▸ ENTRIES SHOWN
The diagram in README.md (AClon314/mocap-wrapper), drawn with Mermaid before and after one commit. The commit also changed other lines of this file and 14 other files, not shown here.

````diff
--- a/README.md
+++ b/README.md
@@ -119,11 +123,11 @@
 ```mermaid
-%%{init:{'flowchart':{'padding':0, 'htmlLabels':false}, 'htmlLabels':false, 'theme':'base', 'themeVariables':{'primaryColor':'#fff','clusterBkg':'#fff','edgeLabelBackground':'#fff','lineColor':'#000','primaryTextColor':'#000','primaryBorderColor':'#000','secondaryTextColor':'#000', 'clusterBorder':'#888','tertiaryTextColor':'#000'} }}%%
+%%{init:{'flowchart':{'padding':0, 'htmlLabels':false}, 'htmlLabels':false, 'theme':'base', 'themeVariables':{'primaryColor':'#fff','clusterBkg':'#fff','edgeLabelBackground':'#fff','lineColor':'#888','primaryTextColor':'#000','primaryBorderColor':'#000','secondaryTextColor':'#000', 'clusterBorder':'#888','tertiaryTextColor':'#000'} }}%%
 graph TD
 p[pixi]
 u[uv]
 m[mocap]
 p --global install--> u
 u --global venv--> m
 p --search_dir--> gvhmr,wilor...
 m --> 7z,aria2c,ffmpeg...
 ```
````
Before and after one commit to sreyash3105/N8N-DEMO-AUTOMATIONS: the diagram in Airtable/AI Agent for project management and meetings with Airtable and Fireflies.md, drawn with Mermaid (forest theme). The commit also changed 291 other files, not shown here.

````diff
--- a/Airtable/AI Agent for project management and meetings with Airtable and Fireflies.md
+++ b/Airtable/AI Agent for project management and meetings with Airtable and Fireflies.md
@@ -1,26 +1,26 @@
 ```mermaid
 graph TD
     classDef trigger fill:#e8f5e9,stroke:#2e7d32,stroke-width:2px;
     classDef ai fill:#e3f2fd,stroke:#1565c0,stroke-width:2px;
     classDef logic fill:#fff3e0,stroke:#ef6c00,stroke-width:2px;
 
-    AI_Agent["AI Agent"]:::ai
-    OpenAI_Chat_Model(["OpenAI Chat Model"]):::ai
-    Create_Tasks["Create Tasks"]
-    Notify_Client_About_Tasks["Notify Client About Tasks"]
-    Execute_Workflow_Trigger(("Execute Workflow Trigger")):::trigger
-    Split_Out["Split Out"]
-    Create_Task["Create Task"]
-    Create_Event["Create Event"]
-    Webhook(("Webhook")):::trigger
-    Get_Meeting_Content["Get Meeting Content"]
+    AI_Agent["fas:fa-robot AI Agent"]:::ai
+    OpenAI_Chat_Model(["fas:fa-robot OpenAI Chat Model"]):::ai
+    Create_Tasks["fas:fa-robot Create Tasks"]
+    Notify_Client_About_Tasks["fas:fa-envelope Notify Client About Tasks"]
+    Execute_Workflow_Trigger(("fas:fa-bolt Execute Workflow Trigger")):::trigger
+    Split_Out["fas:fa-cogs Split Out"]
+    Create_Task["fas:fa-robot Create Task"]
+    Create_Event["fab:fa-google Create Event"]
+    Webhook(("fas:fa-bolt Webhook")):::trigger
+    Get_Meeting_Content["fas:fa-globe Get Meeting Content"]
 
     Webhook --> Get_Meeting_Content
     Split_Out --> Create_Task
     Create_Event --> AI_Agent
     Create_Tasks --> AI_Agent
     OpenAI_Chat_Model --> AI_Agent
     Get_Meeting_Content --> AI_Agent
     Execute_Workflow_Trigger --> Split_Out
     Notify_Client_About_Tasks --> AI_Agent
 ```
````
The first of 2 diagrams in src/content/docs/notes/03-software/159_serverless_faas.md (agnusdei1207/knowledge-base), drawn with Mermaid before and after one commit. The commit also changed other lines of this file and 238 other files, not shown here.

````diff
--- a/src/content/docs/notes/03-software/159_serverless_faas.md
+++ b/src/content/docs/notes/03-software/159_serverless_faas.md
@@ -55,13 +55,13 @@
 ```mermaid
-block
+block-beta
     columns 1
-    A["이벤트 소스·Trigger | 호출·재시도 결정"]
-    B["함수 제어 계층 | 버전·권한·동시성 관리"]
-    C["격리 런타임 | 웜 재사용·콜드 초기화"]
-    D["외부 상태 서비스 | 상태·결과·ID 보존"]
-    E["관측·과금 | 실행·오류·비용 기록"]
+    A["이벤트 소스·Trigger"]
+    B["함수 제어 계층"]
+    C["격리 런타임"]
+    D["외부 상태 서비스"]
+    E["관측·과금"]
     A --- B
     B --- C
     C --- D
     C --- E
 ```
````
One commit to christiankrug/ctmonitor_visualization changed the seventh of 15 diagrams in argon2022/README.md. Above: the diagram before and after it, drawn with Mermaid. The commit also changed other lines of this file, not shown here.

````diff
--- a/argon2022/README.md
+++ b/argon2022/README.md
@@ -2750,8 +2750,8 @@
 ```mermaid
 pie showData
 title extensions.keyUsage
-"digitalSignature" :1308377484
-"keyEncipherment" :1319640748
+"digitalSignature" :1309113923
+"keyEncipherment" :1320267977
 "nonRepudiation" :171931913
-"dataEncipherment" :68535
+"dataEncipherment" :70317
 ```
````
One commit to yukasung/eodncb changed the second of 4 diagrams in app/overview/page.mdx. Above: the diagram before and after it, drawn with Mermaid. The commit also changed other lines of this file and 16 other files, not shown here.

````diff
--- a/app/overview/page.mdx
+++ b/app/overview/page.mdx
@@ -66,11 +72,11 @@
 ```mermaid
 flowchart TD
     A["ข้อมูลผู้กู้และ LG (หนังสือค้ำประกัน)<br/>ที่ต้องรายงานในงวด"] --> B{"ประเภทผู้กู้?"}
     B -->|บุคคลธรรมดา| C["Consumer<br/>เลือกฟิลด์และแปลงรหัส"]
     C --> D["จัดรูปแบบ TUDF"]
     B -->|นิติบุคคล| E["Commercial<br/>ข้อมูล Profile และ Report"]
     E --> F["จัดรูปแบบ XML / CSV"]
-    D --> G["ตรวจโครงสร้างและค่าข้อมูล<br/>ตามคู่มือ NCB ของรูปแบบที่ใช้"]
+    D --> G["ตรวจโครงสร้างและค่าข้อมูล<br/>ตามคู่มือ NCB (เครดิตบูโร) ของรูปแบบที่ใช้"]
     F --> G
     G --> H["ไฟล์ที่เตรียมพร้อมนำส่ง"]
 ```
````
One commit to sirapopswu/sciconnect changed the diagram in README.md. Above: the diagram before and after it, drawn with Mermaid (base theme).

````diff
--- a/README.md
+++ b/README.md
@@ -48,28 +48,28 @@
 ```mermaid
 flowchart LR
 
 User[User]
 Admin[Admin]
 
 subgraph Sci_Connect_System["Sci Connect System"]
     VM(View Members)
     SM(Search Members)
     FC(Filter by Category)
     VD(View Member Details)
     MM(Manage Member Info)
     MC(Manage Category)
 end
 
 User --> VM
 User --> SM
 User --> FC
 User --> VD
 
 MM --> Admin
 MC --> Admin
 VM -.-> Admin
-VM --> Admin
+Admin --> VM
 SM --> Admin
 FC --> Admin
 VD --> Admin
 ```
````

▸ ABOUT THIS EXERCISE
The required output is every line from the one with "User --> VD" to the final line of the entries, repeated exactly and with nothing else.

▸ RESULT OF THIS EXERCISE
 User --> VD
 
 MM --> Admin
 MC --> Admin
 VM -.-> Admin
-VM --> Admin
+Admin --> VM
 SM --> Admin
 FC --> Admin
 VD --> Admin
 ```
````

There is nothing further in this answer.